Here’s a typical meal for outdoor grilling with a couscous side dish made on the stovetop while the meat and vegetables are getting happy. If you are not a red meat eater, you can always switch out the beef for boneless, skinless chicken pieces. The dry-rub will work just as well on poultry.
The beef kebabs were 2″ cubes cut down from a 2-lb. top sirloin. The meat was tossed in a dry rub of ground up 1 Tbsp. mustard seed, 1 1⁄2 tsp. black peppercorns, 1 Tbsp. fresh rosemary and 1 tsp. kosher salt; then divided onto four metal skewers and put in the refrigerator, uncovered for eight hours.
It is best to use long metal skewers. If all you have are the wooden ones, make sure to soak them in water for an hour, and you may have to use several more because they are typically shorter than their metal counterparts.
Veggie skewers are a particular favorite of ours especially during the warmer months when we can grill outside. While the cocktail tomatoes (1 lb.) and mushroom caps (12 oz.) are left whole, the bell peppers (1 red, 1 yellow) are cut into 2″ pieces, and the 2 red onions into 8 wedges each, with the root end intact. Make the marinade with 2⁄3 cup olive oil, 1 tsp. salt, 1/2 tsp. black pepper, 2 crushed garlic cloves and 1 Tbsp. fresh oregano snipped from the garden.
Place the tomatoes and mushrooms in one ziploc, the onion and bell pepper in another, and divide the oil mixture between the two bags. Let marinate at least one hour, up to eight hours, turning each bag a couple of times.
While the grill is warming up—direct heat on one side, indirect on the other—skewer the veggies. Alternate the cocktail tomatoes and mushroom caps on three skewers; then the bell pepper and red onion on another 3 skewers. If you have any random veggies leftover, slide them onto a final skewer.
Put on direct heat side of grill for about 20 minutes, flipping once to char both sides, keeping the lid closed in between. The tomato skewers will get done first so move them over to the indirect heat side of grill. When the onion skewers are nicely charred, pile them up with the tomato skewers and now place the meat skewers on the direct heat and close the lid. The meat is medium-rare when it registers 125° with an instant-read thermometer, about 10-12 minutes.
Originally from Cook’s Illustrated, the couscous recipe called for three tablespoons of raisins, which we omitted. But curry powder, lime juice, and mint lent depth and brightness to the dish. All said and done, it takes about 15 minutes to make.
- 1 Tbsp. extra-virgin olive oil

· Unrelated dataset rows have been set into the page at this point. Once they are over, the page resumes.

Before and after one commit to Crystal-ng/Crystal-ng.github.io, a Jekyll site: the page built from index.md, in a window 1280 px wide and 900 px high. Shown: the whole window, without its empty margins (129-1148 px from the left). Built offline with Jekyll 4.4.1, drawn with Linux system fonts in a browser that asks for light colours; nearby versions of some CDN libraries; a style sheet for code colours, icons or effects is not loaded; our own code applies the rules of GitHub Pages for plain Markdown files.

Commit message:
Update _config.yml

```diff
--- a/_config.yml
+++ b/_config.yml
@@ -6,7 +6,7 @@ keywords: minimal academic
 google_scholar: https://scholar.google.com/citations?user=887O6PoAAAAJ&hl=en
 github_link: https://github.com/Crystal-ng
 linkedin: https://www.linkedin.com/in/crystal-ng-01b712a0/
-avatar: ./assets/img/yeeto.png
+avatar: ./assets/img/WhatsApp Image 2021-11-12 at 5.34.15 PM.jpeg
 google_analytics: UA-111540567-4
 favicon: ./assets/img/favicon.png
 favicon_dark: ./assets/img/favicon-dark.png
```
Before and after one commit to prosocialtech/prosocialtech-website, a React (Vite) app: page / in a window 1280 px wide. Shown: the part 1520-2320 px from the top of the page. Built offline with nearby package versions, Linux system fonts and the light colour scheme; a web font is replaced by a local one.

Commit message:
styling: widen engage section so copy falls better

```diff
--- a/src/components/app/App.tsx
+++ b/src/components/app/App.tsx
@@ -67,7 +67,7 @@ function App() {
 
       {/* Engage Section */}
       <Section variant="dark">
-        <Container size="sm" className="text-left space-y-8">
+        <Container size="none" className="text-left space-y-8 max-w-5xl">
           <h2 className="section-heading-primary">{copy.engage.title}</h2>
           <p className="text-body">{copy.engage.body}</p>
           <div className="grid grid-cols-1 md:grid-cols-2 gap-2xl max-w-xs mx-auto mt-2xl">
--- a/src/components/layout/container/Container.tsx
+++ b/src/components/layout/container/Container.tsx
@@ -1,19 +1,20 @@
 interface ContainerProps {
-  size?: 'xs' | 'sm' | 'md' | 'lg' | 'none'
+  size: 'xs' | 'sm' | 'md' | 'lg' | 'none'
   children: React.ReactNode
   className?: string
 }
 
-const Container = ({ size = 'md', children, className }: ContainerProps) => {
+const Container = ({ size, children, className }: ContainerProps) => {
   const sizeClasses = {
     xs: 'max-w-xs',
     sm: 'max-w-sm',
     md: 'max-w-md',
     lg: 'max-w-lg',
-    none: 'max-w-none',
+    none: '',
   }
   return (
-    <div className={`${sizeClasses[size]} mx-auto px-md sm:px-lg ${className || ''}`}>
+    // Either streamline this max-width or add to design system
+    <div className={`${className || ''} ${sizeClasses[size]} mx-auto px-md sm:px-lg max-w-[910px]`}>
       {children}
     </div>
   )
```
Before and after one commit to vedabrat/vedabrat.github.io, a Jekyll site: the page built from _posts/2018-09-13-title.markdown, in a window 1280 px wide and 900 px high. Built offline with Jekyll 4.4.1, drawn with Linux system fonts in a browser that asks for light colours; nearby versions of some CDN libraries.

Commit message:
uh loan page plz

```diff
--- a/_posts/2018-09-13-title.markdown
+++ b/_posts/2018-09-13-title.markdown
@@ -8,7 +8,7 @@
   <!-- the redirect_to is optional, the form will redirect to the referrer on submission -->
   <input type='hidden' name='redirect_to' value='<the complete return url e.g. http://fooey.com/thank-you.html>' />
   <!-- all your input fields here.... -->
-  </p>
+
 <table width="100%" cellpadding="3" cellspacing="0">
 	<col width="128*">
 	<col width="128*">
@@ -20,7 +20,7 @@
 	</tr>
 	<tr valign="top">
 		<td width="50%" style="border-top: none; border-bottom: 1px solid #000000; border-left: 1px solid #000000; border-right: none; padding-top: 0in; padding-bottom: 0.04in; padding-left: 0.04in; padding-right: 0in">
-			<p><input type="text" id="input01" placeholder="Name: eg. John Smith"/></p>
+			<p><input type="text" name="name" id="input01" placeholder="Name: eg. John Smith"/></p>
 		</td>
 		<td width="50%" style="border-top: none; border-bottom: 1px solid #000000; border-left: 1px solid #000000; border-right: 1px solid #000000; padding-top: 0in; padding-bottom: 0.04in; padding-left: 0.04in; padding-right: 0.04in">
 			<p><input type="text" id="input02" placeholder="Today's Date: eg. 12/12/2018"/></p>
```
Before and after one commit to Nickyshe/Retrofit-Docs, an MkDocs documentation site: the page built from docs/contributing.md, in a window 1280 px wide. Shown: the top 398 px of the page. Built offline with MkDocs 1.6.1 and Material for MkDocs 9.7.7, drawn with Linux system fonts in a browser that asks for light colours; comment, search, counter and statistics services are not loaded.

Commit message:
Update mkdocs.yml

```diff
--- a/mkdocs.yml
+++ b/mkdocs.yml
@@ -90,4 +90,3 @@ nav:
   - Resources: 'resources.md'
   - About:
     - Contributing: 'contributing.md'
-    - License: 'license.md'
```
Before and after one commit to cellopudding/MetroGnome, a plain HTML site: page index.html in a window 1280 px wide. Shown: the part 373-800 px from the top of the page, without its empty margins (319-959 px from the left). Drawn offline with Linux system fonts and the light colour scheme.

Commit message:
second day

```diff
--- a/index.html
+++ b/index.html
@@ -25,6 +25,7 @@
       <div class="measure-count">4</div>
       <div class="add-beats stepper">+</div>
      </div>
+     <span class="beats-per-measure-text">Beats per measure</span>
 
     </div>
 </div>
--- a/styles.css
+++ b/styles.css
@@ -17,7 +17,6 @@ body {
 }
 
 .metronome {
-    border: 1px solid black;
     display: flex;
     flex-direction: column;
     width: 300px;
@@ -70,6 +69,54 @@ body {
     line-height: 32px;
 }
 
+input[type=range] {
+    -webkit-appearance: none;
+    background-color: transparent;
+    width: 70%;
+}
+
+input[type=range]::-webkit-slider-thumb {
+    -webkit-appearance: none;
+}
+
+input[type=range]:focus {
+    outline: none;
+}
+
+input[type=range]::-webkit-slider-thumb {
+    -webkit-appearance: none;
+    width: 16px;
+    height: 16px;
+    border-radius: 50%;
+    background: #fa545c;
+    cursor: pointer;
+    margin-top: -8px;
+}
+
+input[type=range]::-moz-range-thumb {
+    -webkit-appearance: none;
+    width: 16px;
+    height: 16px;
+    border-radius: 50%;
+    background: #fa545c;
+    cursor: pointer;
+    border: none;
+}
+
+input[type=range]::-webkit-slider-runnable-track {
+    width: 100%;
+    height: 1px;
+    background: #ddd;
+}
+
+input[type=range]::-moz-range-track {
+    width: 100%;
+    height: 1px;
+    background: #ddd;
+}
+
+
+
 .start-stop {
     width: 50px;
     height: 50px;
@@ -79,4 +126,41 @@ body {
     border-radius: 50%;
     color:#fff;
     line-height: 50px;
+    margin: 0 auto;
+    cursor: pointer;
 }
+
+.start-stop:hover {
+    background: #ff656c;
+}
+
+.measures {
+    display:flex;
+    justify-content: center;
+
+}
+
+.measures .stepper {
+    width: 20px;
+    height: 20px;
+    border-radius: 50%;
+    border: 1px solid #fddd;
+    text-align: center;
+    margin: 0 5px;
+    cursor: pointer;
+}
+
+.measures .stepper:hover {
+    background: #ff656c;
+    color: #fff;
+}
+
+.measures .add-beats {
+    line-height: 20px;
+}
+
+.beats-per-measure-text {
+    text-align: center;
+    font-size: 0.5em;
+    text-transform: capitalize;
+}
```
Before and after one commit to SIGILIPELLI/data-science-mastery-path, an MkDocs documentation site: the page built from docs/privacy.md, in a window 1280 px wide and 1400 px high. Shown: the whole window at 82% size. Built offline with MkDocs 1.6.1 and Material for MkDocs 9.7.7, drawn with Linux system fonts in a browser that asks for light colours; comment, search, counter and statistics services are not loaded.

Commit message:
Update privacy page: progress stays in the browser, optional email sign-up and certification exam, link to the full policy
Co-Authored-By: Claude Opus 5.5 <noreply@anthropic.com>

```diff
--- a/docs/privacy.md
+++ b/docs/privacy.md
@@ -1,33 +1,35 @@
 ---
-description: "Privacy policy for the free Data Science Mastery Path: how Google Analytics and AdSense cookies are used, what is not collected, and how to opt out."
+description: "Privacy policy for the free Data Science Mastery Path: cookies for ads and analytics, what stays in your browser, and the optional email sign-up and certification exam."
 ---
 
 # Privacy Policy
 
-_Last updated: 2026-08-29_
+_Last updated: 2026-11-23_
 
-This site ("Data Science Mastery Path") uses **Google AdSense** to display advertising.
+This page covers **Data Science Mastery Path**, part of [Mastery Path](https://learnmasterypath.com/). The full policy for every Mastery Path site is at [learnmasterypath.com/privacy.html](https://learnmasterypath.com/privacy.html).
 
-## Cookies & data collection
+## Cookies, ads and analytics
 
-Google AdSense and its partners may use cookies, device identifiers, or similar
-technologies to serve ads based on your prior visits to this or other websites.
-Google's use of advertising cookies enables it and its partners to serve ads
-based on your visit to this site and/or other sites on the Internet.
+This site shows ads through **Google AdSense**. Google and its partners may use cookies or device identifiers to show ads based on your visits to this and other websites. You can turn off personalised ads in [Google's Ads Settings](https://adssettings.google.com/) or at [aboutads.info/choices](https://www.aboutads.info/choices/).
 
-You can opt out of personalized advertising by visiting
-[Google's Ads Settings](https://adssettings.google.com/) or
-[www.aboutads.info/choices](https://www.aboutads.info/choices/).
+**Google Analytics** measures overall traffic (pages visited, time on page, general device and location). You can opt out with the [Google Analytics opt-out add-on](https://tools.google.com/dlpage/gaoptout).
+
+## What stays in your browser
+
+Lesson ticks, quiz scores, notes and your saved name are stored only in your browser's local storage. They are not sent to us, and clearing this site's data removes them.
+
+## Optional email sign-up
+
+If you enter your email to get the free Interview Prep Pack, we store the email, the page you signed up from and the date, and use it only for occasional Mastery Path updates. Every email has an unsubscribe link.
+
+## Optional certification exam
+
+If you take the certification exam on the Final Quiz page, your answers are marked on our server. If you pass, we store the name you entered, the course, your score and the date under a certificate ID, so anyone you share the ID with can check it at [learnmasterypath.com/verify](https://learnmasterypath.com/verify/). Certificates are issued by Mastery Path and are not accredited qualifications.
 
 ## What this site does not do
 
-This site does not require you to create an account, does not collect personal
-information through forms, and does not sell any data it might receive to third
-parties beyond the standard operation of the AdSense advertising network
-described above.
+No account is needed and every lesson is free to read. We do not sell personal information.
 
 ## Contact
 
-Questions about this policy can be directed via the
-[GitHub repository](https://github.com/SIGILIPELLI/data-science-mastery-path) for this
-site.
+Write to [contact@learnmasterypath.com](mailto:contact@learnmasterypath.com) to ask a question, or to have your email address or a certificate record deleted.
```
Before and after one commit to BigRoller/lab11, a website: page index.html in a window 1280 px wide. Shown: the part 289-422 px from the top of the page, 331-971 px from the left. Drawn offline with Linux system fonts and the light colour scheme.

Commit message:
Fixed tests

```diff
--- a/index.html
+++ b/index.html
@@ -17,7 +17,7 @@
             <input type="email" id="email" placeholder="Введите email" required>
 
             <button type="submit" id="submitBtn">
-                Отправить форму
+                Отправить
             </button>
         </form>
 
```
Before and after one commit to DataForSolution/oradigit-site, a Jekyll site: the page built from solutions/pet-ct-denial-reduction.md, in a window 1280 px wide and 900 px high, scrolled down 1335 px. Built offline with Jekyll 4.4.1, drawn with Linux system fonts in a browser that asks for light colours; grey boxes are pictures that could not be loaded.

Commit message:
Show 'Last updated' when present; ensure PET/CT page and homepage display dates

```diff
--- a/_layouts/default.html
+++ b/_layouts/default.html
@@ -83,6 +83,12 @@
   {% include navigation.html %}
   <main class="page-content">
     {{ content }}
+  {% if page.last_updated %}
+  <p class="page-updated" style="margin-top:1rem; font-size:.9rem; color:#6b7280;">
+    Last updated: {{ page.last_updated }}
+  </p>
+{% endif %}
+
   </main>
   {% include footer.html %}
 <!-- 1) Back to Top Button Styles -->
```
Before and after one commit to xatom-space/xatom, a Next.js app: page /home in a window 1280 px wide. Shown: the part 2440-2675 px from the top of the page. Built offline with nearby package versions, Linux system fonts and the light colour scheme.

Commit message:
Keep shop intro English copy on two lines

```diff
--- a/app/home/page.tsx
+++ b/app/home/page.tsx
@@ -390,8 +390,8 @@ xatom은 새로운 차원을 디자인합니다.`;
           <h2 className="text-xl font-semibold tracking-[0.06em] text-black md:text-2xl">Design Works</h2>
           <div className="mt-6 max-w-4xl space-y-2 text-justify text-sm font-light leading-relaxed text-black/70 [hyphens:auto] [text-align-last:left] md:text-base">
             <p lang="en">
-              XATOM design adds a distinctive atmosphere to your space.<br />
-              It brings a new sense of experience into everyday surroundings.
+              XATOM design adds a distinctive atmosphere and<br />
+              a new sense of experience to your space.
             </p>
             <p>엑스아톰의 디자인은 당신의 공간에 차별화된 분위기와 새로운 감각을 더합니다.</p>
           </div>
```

- 1 medium shallot, minced (about 3 Tbsp.)
- 1 small clove garlic, minced (about 1/2 tsp.)
- ½ tsp. curry powder
- ¾ cup low-sodium chicken broth
- ½ cup plain or tri-colored couscous
- 2 Tbsp. minced fresh mint, cilantro or parsley
- 1 ½ tsp. fresh lime juice
- Heat the oil in small saucepan over medium-high heat. Add the shallots and cook until softened, about 4 minutes.
- Stir in the garlic and curry powder and cook until fragrant, about 15 seconds. Stir in the broth. Bring to a boil.
- Stir in the couscous and remove the pot from the heat. Cover and let stand for 5 minutes.
- Fold the mint (cilantro or parsley) and lime juice into the couscous. Season with salt and pepper to taste.
Couscous recipe adapted from one for Cook’s Illustrated